Here in Washington, we talk a lot about the need for change - changing our priorities or the way we do business. For children, however, change can be frightening, and the middle school years are a time of dramatic change for them. Young adolescents are grappling with confusing and often difficult changes in their emotions, their bodies, their schools, their schedules, and the social and academic expectations placed upon them. Middle school administrators, teachers, and support staff face unique challenges, and to succeed, these professionals need help and support from parents and community leaders as well as the government.
Unfortunately, government has not always lived up to its end of the bargain. When President Bush signed No Child Left Behind, burdening the middle grades with new high expectations for accountability and assessment, the Bush Administration and Congress promised to provide the funding schools and teachers would need to make the program successful. That promise was not kept.
We do need change in Washington - change in the way we think about our middle schools and in what we can do to help meet the high expectations we have set - and change in the high expectations we want young adolescents to set for themselves.
My interest in middle school education began as attorney general of the state of Rhode Island. I was elected to that position after having served as Rhode Island's United States attorney. As U.S. attorney, I prosecuted bank robbers, polluters, corrupt public officials, those accused of fraud, drug dealers, and other traditional adult criminals. But when I was elected state attorney general, something changed - I was prosecuting children. In fact, nearly 2,000 juvenile cases came across my desk each year involving everything from drug offenses and gang-related activity to so-called status offenses, like truancy and running away from home, that are not crimes for adults.
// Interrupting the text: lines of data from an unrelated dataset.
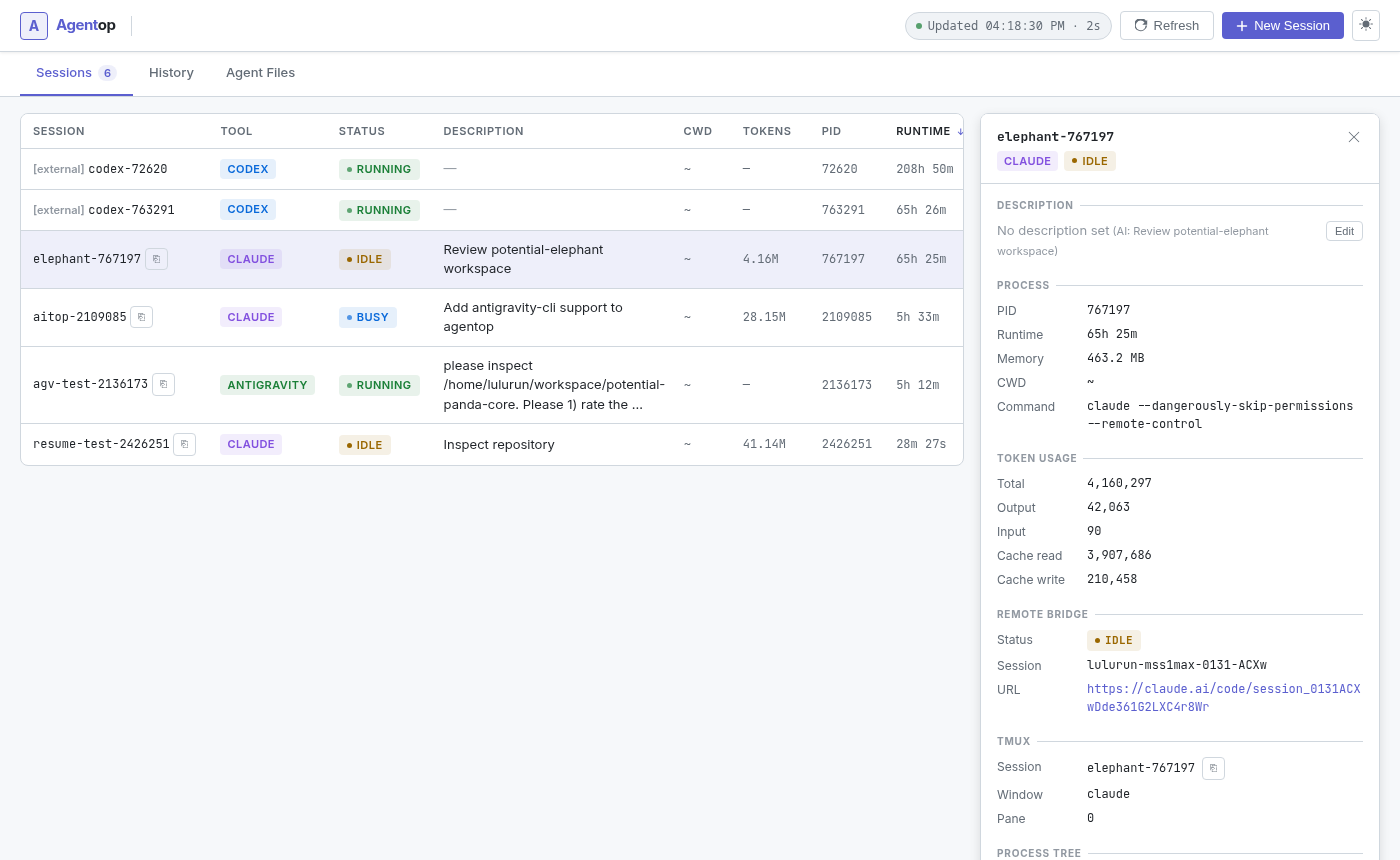
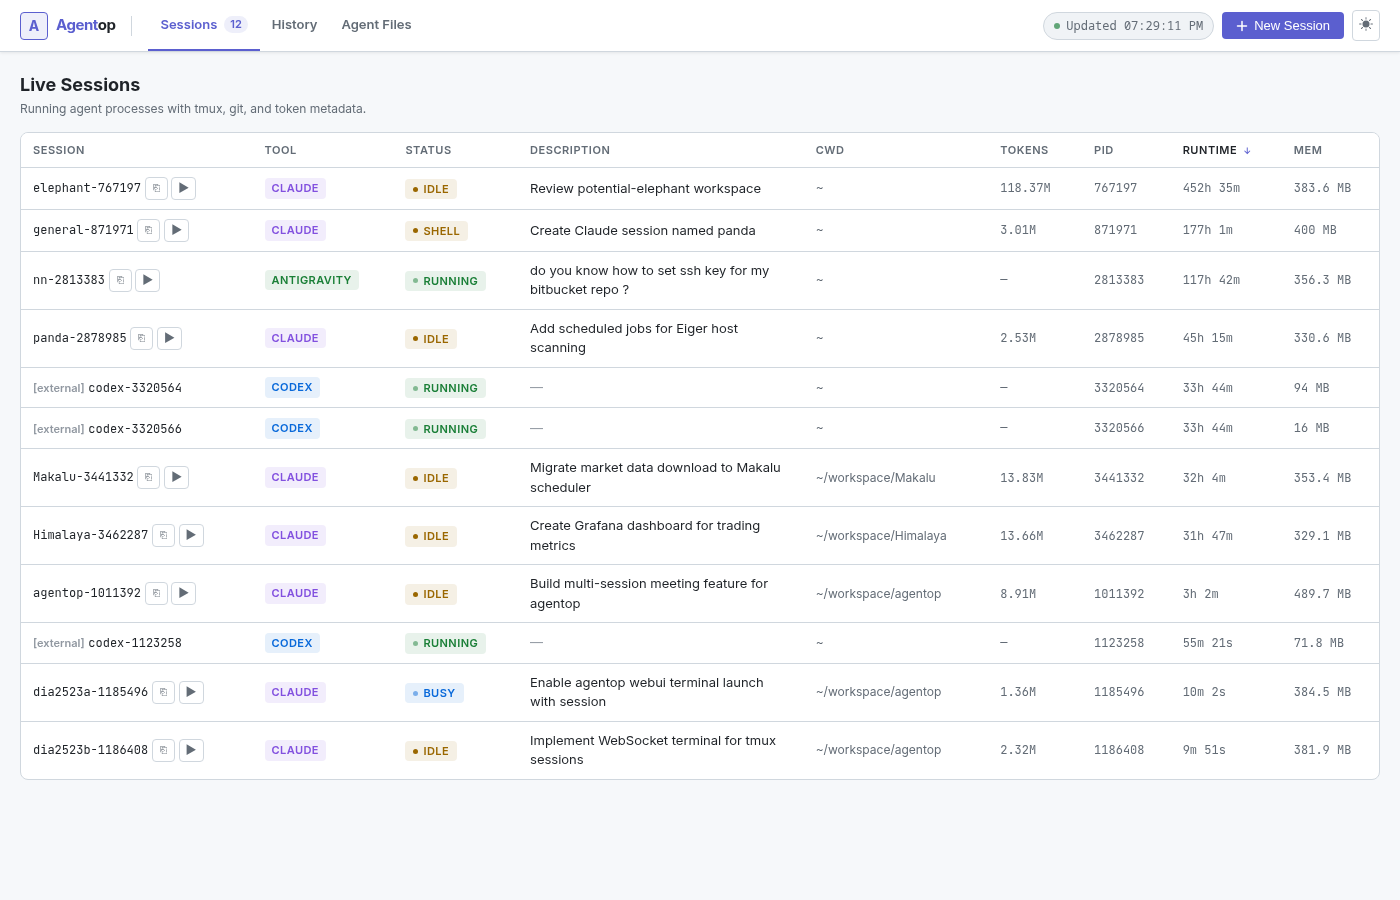
docs: update dashboard screenshot, add terminal modal screenshot

diff --git a/README.md b/README.md
@@ -4,6 +4,8 @@ A local dashboard for monitoring running AI agent sessions — Claude Code, Code
 
 ![agentop dashboard](https://raw.githubusercontent.com/lulurun/agentop/main/docs/screenshot.png)
 
+![in-browser terminal](https://raw.githubusercontent.com/lulurun/agentop/main/docs/screenshot-terminal.png)
+
 ## What it does
 
 - Detects running Claude Code, Codex, Gemini CLI, and Antigravity processes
As I tried to understand what was behind these cases, what had gone wrong in these young peoples' lives, a common tipping point seemed to be failure in middle school. It was middle school where these kids started to get seriously off track. At the same time, these young adolescents also appeared still open to positive influences. At that age, students are still children, and dedicated teachers can instill in them the importance of education. High school seemed too late; the "bad habits" like truancy had already taken hold.
We also found that one of the best predictors of middle school failure was truancy, often catastrophic truancy - 60, 90, or 100 days of unexcused absence from school. Studies show that youth who are chronically truant are more likely to use drugs, become delinquent, and drop out of school - data that bears out what we were seeing in Rhode Island (Henry & Huizinga, 2007).
So, in an effort to build the proverbial fence at the top of the hill instead of waiting for the wrecks at the bottom, my office tried to intervene. We started with truancy enforcement. We discovered that local police officers mistakenly thought they could not pick up kids for truancy. Working with the police department and the local faith community, we established a program for officers to take truant young people back to their schools.
This approach worked in theory, as the schools and the police department came together to implement the project. But at the grassroots level, teachers objected. Faced with overcrowded classrooms, reluctant to deal with students brought back to school by a police escort, unwilling to take time away from the children who did show up to class trying to learn, teachers sent a clear signal back to police officers (Find a police officer who does not have a teacher somewhere in the family!) that these kids were a disrupture presence in the schools. The fence we were trying to build, it seemed, was still too far down the hill.
We realized that dealing with the entire city of Providence was probably too ambitious. …